### Assigned task
When you return the data, keep every word exact and include none of the images.

### Records for this task
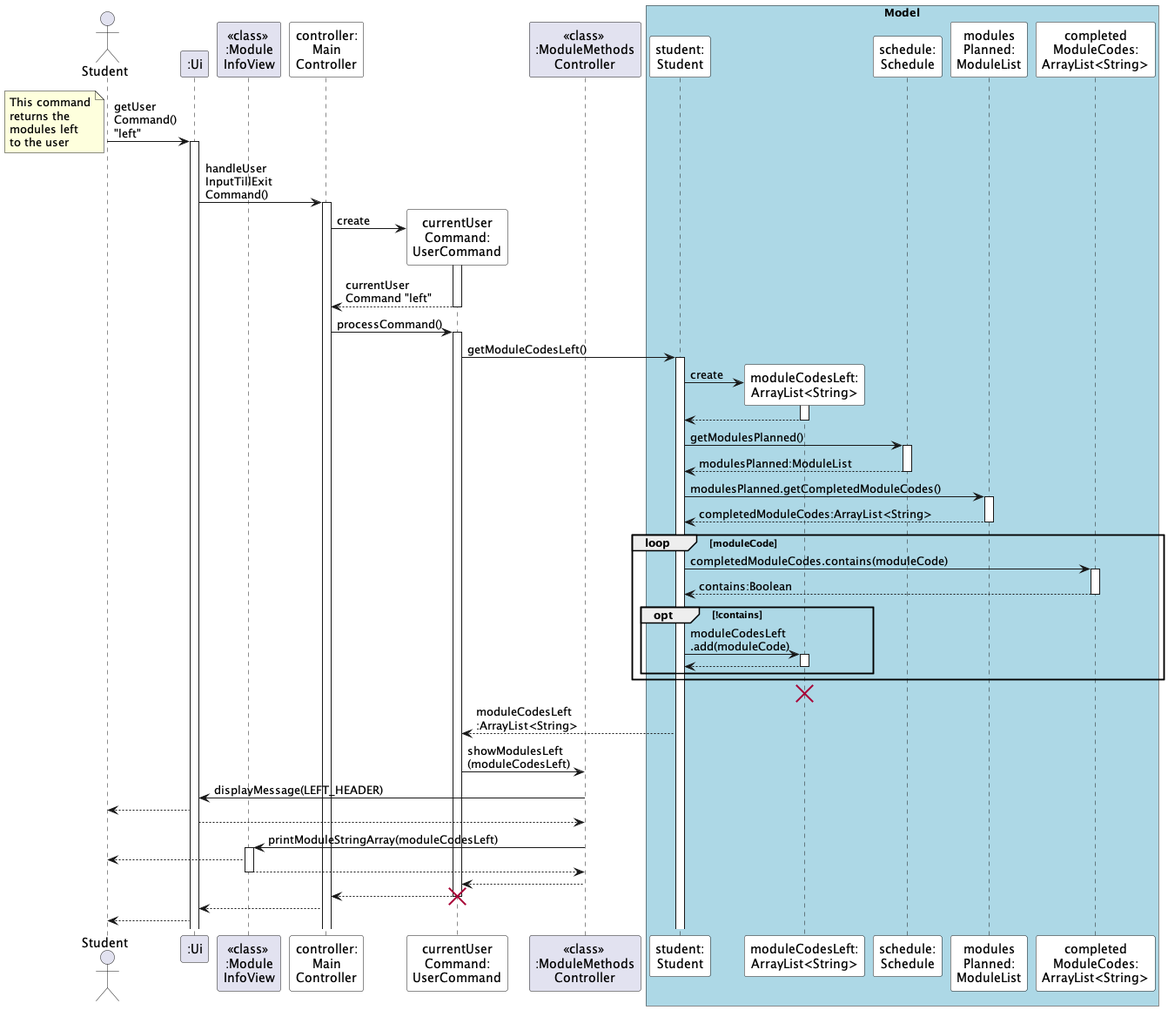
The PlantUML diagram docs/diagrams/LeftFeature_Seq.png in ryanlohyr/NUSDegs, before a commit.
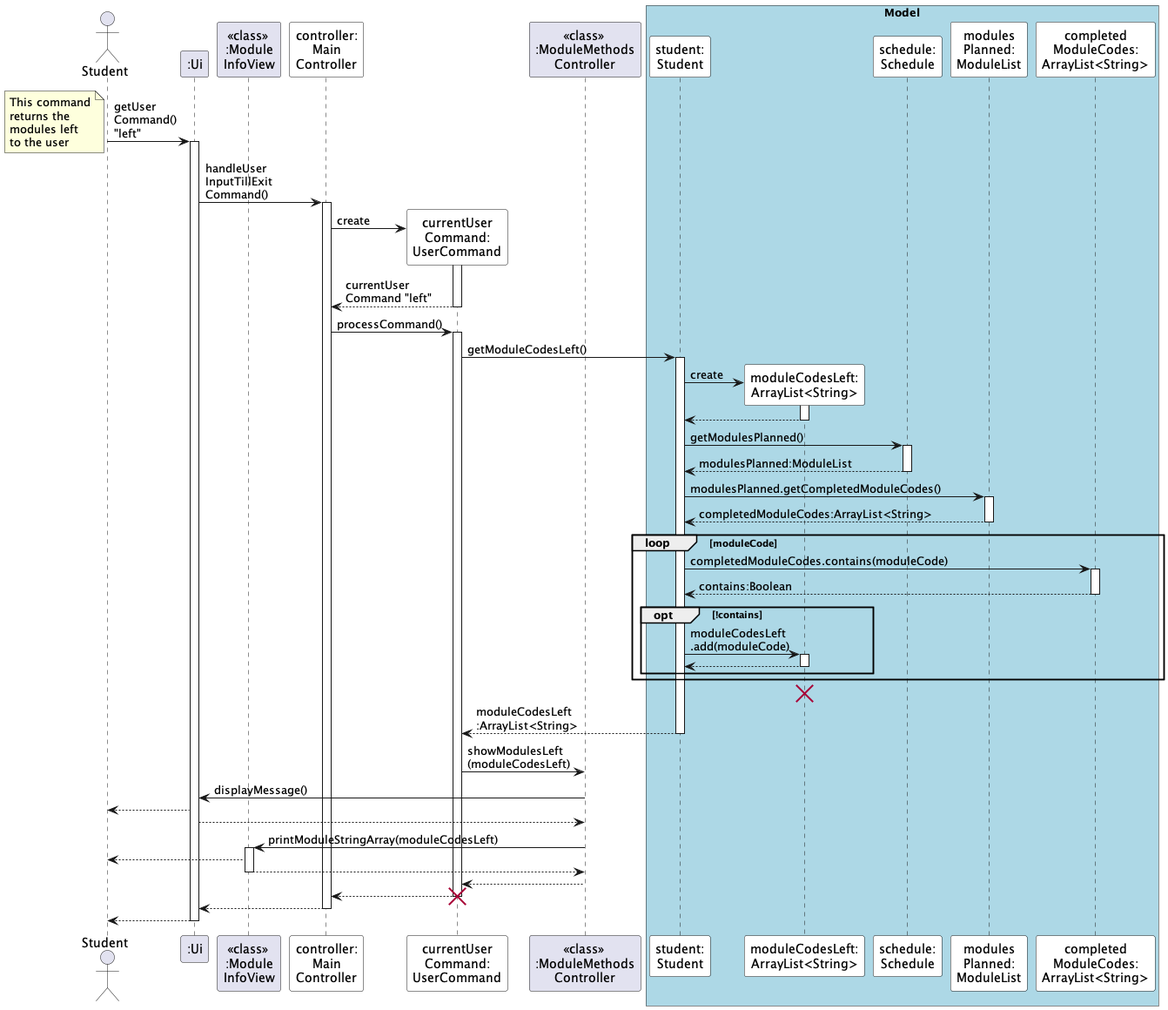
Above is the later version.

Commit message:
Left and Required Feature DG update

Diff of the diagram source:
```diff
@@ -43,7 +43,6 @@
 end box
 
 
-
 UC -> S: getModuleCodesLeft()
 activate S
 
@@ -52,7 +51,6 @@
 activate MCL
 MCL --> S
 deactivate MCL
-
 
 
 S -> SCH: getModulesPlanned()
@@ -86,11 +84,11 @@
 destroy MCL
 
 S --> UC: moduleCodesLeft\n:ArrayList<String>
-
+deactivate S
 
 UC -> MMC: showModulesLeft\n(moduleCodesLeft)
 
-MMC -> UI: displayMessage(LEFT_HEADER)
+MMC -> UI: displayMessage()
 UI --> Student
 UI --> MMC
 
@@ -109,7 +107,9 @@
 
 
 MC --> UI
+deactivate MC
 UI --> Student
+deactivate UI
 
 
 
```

### Solution to the exercise
The PlantUML diagram docs/diagrams/LeftFeature_Seq.png in ryanlohyr/NUSDegs, before a commit.
Above is the later version.

Commit message:
Left and Required Feature DG update

Diff of the diagram source:
```diff
@@ -43,7 +43,6 @@
 end box
 
 
-
 UC -> S: getModuleCodesLeft()
 activate S
 
@@ -52,7 +51,6 @@
 activate MCL
 MCL --> S
 deactivate MCL
-
 
 
 S -> SCH: getModulesPlanned()
@@ -86,11 +84,11 @@
 destroy MCL
 
 S --> UC: moduleCodesLeft\n:ArrayList<String>
-
+deactivate S
 
 UC -> MMC: showModulesLeft\n(moduleCodesLeft)
 
-MMC -> UI: displayMessage(LEFT_HEADER)
+MMC -> UI: displayMessage()
 UI --> Student
 UI --> MMC
 
@@ -109,7 +107,9 @@
 
 
 MC --> UI
+deactivate MC
 UI --> Student
+deactivate UI
 
 
 
```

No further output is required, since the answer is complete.